RECORDS TO PROCESS »
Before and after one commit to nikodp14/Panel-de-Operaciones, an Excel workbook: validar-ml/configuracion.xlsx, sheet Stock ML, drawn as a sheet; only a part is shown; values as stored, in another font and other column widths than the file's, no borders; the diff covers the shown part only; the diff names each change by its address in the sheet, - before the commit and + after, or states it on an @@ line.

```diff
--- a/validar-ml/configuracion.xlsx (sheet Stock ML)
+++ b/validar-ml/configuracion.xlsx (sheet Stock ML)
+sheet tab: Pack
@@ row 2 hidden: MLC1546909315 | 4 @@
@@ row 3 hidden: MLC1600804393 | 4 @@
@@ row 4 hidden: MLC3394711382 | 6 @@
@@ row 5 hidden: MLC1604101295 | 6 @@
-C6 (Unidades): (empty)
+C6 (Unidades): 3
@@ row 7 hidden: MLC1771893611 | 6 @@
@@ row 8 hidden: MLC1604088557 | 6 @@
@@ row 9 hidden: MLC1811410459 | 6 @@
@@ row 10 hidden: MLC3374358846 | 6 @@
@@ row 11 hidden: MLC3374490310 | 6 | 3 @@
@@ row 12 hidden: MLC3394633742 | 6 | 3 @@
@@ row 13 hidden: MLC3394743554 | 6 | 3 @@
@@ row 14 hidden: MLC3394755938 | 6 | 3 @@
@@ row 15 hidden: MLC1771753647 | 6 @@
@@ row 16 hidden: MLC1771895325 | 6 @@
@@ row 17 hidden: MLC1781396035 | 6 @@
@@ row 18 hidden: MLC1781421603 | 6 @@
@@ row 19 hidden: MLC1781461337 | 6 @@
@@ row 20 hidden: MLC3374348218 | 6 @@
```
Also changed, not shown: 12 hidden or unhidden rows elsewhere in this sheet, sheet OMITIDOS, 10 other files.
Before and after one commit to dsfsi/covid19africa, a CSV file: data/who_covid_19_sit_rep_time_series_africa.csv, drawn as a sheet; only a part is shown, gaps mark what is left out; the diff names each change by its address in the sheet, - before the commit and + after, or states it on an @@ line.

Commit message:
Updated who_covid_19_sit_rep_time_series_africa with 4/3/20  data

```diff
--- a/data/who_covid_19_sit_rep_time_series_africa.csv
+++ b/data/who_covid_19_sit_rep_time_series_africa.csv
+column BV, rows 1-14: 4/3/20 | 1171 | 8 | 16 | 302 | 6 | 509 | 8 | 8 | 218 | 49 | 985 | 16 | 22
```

TASK TO COMPLETE »
Look through the listing above and give the number of lines containing the string "validar", with nothing else.

RESULT OF THIS EXERCISE »
3